After all that is done, I pull off the beekeeper hood and look thoughtful and say that I'll be back in a week. Then I come back in a week and give a powerpoint presentation that contains lots of graphs. I point to the graphs with a pointer, which is useful for pointing, and say things about 'sectors' and 'quarters' and 'synergies' and 'utilisations' and 'deliverables'. Then I pack up my presentation equipment and charge an astronomical fee for my time.

My clients are usually pleased with what I do as the results provided are open to interpretation and can justify whatever the clients need justifying or validate whatever notion they had before I arrived. It is with the help of my expertise that services have been privatised and ghosts exorcised. I have given restaurants certificates of hygiene and recommended that vicinities be doused in phosgene. Or so it seems. I did no such thing but I didn't do otherwise either. I just provided abstract data that can be construed any old way.

Actual experts have objected to my consultative enterprise. They say that one man could not possibly be an expert in all things and that it takes years to become an expert in just one field. However, to allay any worries these expert opinions might cause my clients, I did a study on the opinions of these other experts. This study resulted in a graph that (depending on what you choose to see in it) proved the expert opinions on my expertise to be far from expert. That seemed to do the trick as my clients did not want the actions they took upon my advice to be found dubious. I didn't bother wearing the beekeeper outfit for that one but I do sometimes wear it at home. I find that I am more relaxed with it on. When I remove it I am sometimes gripped by an overwhelming sense of doubt and the unshakeable feeling that the whole world is completely and utterly insane.
The above graph clearly proves something. 
Unless it's upside down, in which case it clearly proves something else.
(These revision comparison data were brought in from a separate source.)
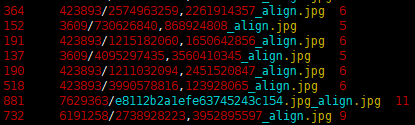
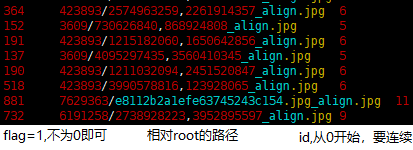
update

diff --git a/README.md b/README.md
@@ -9,6 +9,6 @@
 ###### 执行：
     python im2rec_1root2label.py prefix root --list --reccursive
     python face2rec_angle.py prefix.lst
-list格式如图![](deploy/lst格式.png)  以\t分隔，最后一列是id
+###### list格式如图,中间以tab作为分隔符  ![](deploy/lst格式.png)  
 
 ## 训练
Wednesday, July 16, 2014


The sun calls and the grass beckons and the children run into the fields to play as they do and as they must and the children get blown to bits by land mines planted by adults.

And great gifts fall from the sky as if from Santa's sleigh and they whistle as they plummet toward the earth where they kill children as they do and as they must because adults always know what's for the best.

'Thank you Daddy' say the charred remains, the scattered limbs, the ashes and the blood stains. And a monument is built so no one will forget but life goes on and the children ask 'is it Christmas yet?'

The children can't wait to see what they're going to get. A toy gun, a toy tank, a model army jet with which to play at killing as they do and as they must,
just like the adults in whom they place their trust.